Alzheimer's disease

Alzheimer's disease (AD) is a neurodegenerative disease that usually starts slowly and progressively worsens.[2] It is the cause of 60–70% of cases of dementia.[2] The most common early symptom is difficulty in remembering recent events.[1] As the disease advances, symptoms can include problems with language, disorientation (including easily getting lost), mood swings, loss of motivation, self-neglect, and behavioral issues.[1][2] As a person's condition declines, they often withdraw from family and society.[1] Gradually, bodily functions are lost, ultimately leading to death.[11] Although the speed of progression can vary, the typical life expectancy following diagnosis is three to nine years.[8][12]

Alzheimer's disease
Drawing comparing a normal aged brain (left) and the brain of a person with Alzheimer's (right). Characteristics that separate the two are pointed out.
  • ˈaltshʌɪməz
SymptomsDifficulty in remembering recent events, problems with language, disorientation, mood swings[1][2]
ComplicationsDehydration and Pneumonia in the terminal stage[3]
Usual onsetOver 65 years old[4]
DurationLong term[2]
CausesPoorly understood[1]
Risk factorsGenetics, head injuries, depression, hypertension[1][5]
Diagnostic methodBased on symptoms and cognitive testing after ruling out other possible causes[6]
Differential diagnosisNormal aging[1]
MedicationAcetylcholinesterase inhibitors, NMDA receptor antagonists (small benefit),[7]
PrognosisLife expectancy 3–9 years[8]
Frequency29.8 million (2015)[9]
DeathsFor all dementias 1.9 million (2015)[10]

The cause of Alzheimer's disease is poorly understood.[1] There are many environmental and genetic risk factors associated with its development.

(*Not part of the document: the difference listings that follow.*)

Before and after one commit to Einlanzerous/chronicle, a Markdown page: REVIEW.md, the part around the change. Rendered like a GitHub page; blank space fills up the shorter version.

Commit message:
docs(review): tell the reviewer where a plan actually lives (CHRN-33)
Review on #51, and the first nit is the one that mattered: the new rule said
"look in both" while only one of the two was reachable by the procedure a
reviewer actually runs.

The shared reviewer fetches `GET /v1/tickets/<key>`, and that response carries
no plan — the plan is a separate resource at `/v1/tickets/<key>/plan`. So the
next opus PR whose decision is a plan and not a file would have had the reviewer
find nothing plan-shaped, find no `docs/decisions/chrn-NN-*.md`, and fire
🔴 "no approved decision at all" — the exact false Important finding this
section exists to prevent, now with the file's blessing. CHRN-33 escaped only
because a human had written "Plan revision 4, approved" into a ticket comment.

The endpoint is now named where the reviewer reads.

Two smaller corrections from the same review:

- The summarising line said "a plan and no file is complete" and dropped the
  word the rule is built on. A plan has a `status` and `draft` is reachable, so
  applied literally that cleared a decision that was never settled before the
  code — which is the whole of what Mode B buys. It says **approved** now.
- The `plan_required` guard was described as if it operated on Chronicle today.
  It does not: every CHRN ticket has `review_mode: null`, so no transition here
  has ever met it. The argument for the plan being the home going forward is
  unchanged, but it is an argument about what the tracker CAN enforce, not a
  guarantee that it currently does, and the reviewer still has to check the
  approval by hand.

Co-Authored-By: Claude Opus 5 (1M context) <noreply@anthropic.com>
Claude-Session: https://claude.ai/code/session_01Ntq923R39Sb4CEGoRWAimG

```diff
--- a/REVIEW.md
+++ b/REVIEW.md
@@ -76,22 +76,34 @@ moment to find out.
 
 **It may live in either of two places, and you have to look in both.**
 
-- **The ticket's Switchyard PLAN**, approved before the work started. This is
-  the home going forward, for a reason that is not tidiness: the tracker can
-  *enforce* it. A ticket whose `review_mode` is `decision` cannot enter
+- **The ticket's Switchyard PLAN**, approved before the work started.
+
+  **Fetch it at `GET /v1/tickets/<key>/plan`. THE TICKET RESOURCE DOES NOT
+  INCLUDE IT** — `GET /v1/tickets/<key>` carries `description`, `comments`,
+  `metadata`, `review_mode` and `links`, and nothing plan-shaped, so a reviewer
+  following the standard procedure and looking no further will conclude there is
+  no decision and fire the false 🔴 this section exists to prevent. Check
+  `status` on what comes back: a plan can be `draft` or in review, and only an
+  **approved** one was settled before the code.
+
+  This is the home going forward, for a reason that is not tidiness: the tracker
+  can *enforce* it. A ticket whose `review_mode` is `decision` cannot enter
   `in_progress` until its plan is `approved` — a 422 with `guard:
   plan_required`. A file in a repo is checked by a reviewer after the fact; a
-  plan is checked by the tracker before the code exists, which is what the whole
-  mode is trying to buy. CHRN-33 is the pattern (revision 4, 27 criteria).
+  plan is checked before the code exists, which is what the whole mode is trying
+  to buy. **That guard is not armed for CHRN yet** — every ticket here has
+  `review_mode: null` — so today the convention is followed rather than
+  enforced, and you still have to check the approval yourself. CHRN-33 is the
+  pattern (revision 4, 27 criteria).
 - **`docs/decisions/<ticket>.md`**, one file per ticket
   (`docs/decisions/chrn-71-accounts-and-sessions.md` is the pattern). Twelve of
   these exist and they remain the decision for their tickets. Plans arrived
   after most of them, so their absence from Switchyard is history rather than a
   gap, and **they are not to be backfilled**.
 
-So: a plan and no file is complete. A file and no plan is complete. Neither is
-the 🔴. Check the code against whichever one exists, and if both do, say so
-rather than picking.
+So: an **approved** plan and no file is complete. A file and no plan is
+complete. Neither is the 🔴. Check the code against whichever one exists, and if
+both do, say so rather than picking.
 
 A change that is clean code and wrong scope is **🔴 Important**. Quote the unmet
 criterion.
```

The strongest genetic risk factor is from an allele of APOE.[13][14] Other risk factors include a history of head injury, clinical depression, and high blood pressure.[1] The disease process is largely associated with amyloid plaques, neurofibrillary tangles, and loss of neuronal connections in the brain.[11] A probable diagnosis is based on the history of the illness and cognitive testing with medical imaging and blood tests to rule out other possible causes.[6] Initial symptoms are often mistaken for normal aging.[1] Examination of brain tissue is needed for a definite diagnosis, but this can only take place after death.[11] Good nutrition, physical activity, and engaging socially are known to be of benefit generally in aging, and these may help in reducing the risk of cognitive decline and Alzheimer's; in 2019 clinical trials were underway to look at these possibilities.[11] There are no medications or supplements that have been shown to decrease risk.[15]

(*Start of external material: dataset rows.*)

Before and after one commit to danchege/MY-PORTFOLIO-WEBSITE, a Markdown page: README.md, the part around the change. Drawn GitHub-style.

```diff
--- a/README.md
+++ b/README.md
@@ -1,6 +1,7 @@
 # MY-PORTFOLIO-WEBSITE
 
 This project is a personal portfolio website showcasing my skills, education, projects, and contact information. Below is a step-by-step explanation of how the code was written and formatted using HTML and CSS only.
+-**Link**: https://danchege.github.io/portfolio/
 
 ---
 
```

No treatments stop or reverse its progression, though some may temporarily improve symptoms.[2] Affected people increasingly rely on others for assistance, often placing a burden on the caregiver.[16] The pressures can include social, psychological, physical, and economic elements.[16] Exercise programs may be beneficial with respect to activities of daily living and can potentially improve outcomes.[17] Behavioral problems or psychosis due to dementia are often treated with antipsychotics, but this is not usually recommended, as there is little benefit and an increased risk of early death.[18][19]

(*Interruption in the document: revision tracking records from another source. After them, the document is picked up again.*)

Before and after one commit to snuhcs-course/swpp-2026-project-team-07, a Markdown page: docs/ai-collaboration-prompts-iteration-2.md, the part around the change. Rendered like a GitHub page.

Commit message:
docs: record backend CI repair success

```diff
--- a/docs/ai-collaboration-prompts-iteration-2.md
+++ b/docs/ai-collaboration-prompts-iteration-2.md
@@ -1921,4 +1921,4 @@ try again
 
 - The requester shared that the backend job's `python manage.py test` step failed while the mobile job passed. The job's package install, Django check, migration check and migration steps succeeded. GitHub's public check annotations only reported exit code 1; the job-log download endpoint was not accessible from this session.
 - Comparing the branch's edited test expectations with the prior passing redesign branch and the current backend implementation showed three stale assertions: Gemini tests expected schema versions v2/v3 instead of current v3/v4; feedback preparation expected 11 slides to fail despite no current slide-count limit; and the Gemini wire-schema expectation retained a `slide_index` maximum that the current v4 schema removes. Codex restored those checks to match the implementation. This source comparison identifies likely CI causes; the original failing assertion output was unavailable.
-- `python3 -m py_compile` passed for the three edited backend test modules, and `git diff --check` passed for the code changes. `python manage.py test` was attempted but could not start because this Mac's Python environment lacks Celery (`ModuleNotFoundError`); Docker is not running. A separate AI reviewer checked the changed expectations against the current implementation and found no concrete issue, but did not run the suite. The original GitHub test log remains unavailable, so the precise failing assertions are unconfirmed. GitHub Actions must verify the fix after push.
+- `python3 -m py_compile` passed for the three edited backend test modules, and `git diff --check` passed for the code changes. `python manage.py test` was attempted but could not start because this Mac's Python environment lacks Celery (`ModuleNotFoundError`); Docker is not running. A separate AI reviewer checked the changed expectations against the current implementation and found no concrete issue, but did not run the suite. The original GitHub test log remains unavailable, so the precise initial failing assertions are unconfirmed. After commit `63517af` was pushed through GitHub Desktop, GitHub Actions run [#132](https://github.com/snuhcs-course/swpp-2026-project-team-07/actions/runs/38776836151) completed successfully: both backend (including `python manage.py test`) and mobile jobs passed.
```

As of 2015, there were approximately 29.8 million people worldwide with AD[9] with about 50 million of all forms of dementia as of 2020.[2] It most often begins in people over 65 years of age, although up to 10 per cent of cases are early-onset affecting those in their 30's to mid 60's.[11][4] Women get sick more often than men.[20] It affects about 6% of people 65 years and older.[1] In 2015, all forms of dementia resulted in about 1.9 million deaths.[10] The disease is named after German psychiatrist and pathologist Alois Alzheimer, who first described it in 1906.[21] Alzheimer's financial burden on society is large, on par with the costs of cancer and heart disease, with a 2013 study estimating an annual cost of $200 billion (equivalent to $222 billion in 2020) in the US alone.[15][22]